Sometimes, places become popular because of their proximity to a more established place and because it has good transport links. Indeed, the areas surrounding all the major cities of the world will receive a lot of visitors, providing they have something to offer. However, this “something to offer” doesn't need to be profound. It may not be enough to draw people to the destination on its own, but because it's nearby to a place that people are already visiting.
Invest in Infrastructure
If a town wanted to attract visitors, then they could do so in a pretty direct way by investing in infrastructure that typically attracts people. For instance, skiing. If a snowy area created ski lifts, they would get visitors. Or they can build a theme park or anything else that typically attracts people to a place. However, this is a cost-heavy way to get people. It requires significant investment to create these types of attractions.
Connection to a Person/Group
A place may also receive visitors if it has a special connection to a person or a group. For instance, a notable figure from the world of entertainment. Bob Dylan's hometown will receive a lot of visitors who are fans of the musician; the same can be said of The Beatles and Elvis Presley. Basically, any person that has a loyal and dedicated fan group will have people wanting to visit their hometown.
Nobody expects a place to be perfect. They just expect it to be real. If a place has a distinctive character that people enjoy, then they'll go. It's not about having the perfect, most magical time (unless you're going to Disneyland); it's about having an experience that you sense is genuine. If a place can demonstrate its culture to the fullest, then people will go.
Word of Mouth
People like spreading the news. A large chunk of travelers visit a new destination because of the recommendation of someone they know and trust. This is more true of smaller, lesser-visited places rather than big ones (no one needs another person to recommend New York to them, for instance). It's the up and coming places that receive the most benefit from this method. Indeed, it's the fact that they're not yet an established destination that forms part of the appeal; everyone wants to visit a place before it becomes popular.

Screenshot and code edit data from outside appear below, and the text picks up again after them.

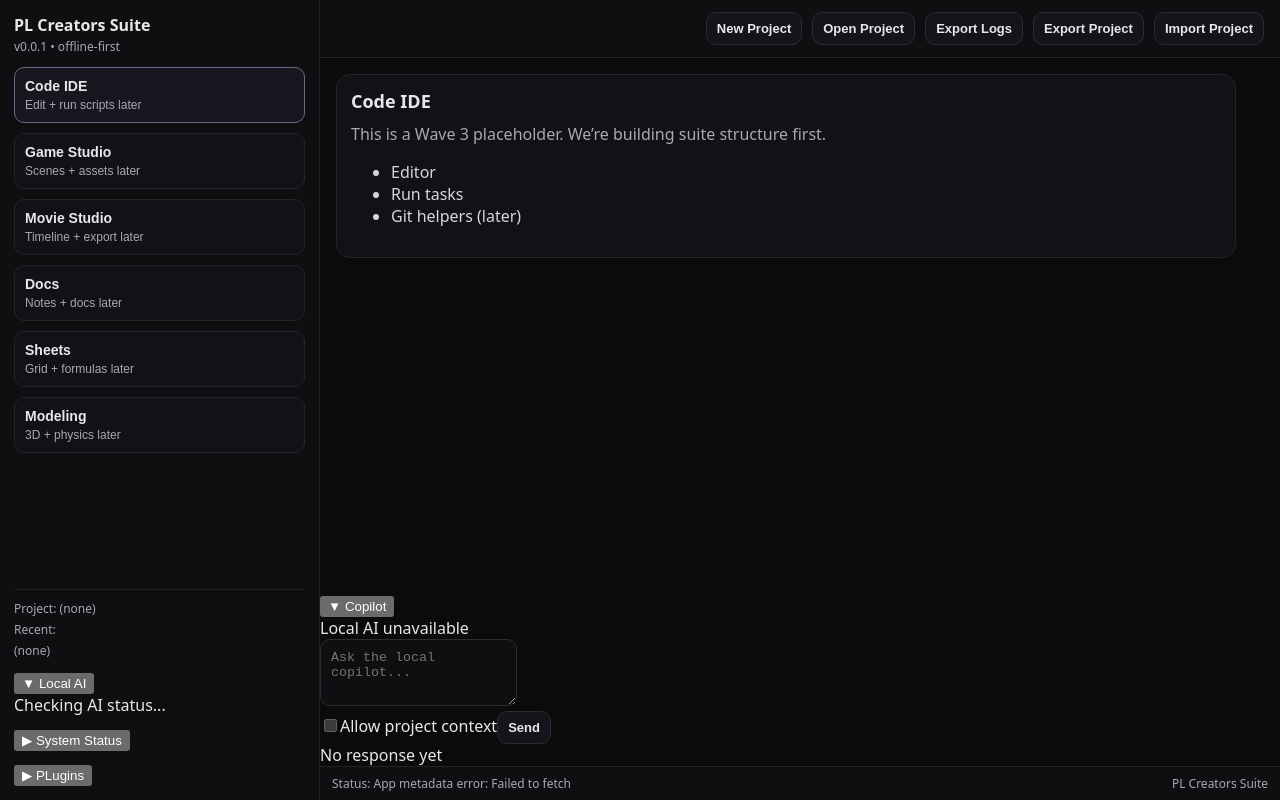
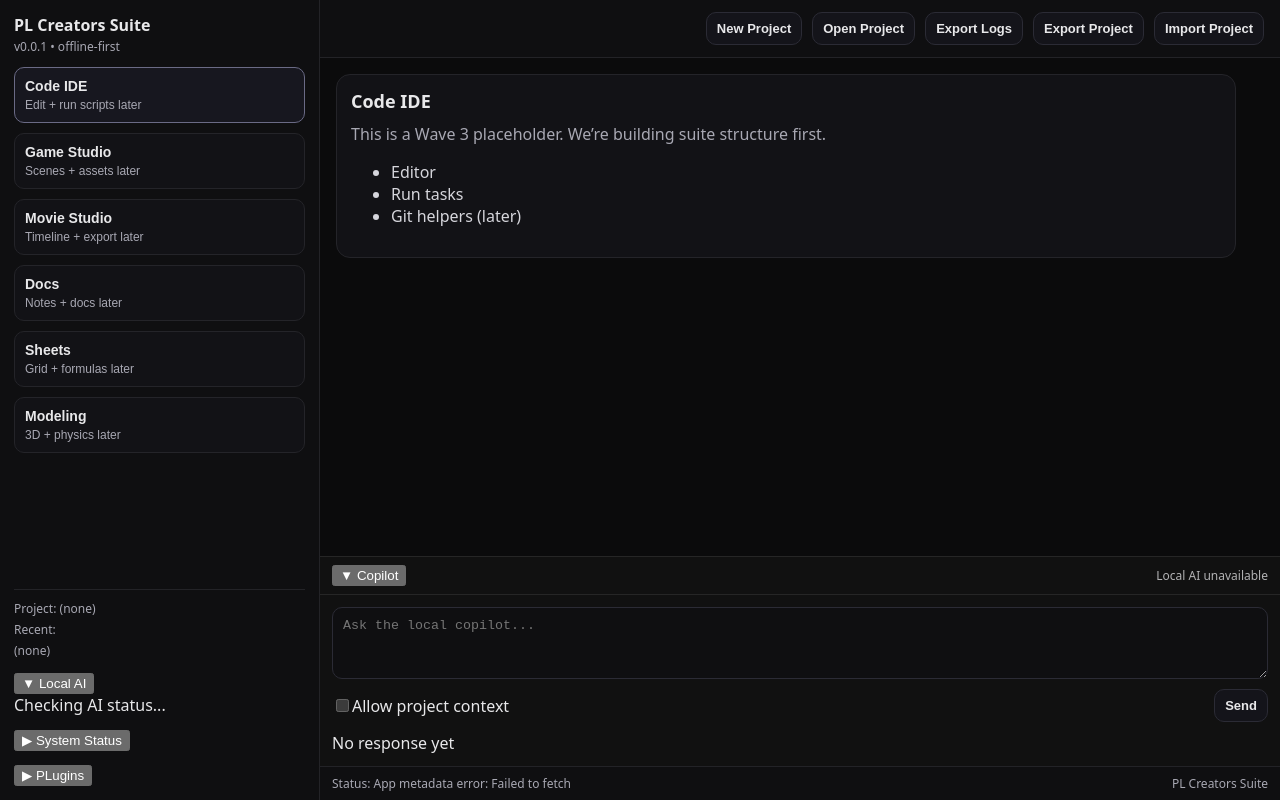
Before and after one commit to barnes127/pl-creators-suite, a React (Vite) app in the folder apps/renderer/: page / in a window 1280 px wide. Built offline with nearby package versions, Linux system fonts and the light colour scheme.

Commit message:
Wave 9.2: add workspace split layout component

```diff
--- a/apps/renderer/src/app.css
+++ b/apps/renderer/src/app.css
@@ -248,3 +248,134 @@ html, body, #root {
   border-radius: 12px;
   margin-top: 10px;
 }
+
+.copilotDrawer {
+  border-top: 1px solid #262626;
+  background: #111;
+}
+
+.copilotDrawerHeader {
+  display: flex;
+  align-items: center;
+  justify-content: space-between;
+  gap: 16px;
+  padding: 8px 12px;
+  border-bottom: 1px solid #262626;
+}
+
+.copilotDrawerMeta {
+  font-size: 12px;
+  opacity: 0.75;
+}
+
+.copilotDrawerBody {
+  display: grid;
+  gap: 10px;
+  padding: 12px;
+}
+
+.copilotDrawer.closed {
+  min-height: 42px;
+}
+
+.copilotInput {
+  width: 100%;
+  min-height: 72px;
+  resize: vertical;
+}
+
+.copilotActions {
+  display: flex;
+  align-items: center;
+  justify-content: space-between;
+  gap: 16px;
+  flex-wrap: wrap;
+}
+
+.copilotResponse {
+  padding: 10px;
+  border: 1px solid #262626;
+  border-radius: 8px;
+  background: #0b0b0b;
+  white-space: pre-wrap;
+}
+
+.btn-primary {
+  font-weight: 700;
+}
+
+.btn-ghost {
+  background: transparent;
+  border-color: #333;
+}
+
+.toolbar {
+  display: flex;
+  align-items: center;
+  gap: 8px;
+  flex-wrap: wrap;
+}
+
+.workspaceHeader {
+  display: flex;
+  align-items: flex-start;
+  justify-content: space-between;
+  gap: 16px;
+  padding: 12px;
+  border-bottom: 1px solid #262626;
+}
+
+.workspaceTitle {
+  margin: 0;
+  font-size: 18px;
+}
+
+.workspaceSubtitle {
+  margin-top: 4px;
+  font-size: 12px;
+  opacity: 0.75;
+}
+
+.workspaceActions {
+  display: flex;
+  align-items: center;
+  gap: 8px;
+  flex-wrap: wrap;
+}
+.workspaceSplit {
+  display: grid;
+  grid-template-columns: minmax(180px, 240px) minmax(0, 1fr) minmax(180px, 260px);
+  min-height: 100%;
+}
+
+.workspaceSplitMain {
+  min-width: 0;
+  padding: 12px;
+}
+
+.workspaceSplitSide {
+  min-width: 0;
+  padding: 12px;
+  border-right: 1px solid #262626;
+}
+
+.workspaceSplitSide:last-child {
+  border-right: 0;
+  border-left: 1px solid #262626;
+}
+
+@media (max-width: 900px) {
+  .workspaceSplit {
+    grid-template-columns: 1fr;
+  }
+
+  .workspaceSplitSide {
+    border-right: 0;
+    border-left: 0;
+    border-bottom: 1px solid #262626;
+  }
+
+  .workspaceSplitSide:last-child {
+    border-left: 0;
+  }
+}
--- /dev/null
+++ b/apps/renderer/src/components/pl-ui/index.ts
@@ -0,0 +1,6 @@
+export { Button } from "./Button";
+export { TextInput } from "./TextInput";
+export { Panel } from "./Panel";
+export { Toolbar } from "./Toolbar";
+export { WorkspaceHeader } from "./WorkspaceHeader";
+export { WorkspaceSplit } from "./WorkspaceSplit";
```
Also changed, not shown: apps/renderer/src/components/pl-ui/WorkspaceSplit.tsx (added, +23 -0 lines).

A Welcoming Mindset
Finally, there's the matter of the mindset. Places become popular not necessarily because people go there once but because they visit again and again. It's a bit like in business. You don't just want one-off customers; to build a successful venture, you'll need people to come again and again. So what attracts people back to a destination? Simple: if they had a good time, and they were made to feel welcome. There are plenty of places that have lost tourists because they didn't offer a warm greeting.
People will travel for all kinds of reasons. Sometimes, they just want to escape their daily life for a little while. When they're deciding where to go, they'll have a lot of options available to them, both in their own country and abroad. But wherever they want to go, it's likely that they'll look for at least one of the above traits.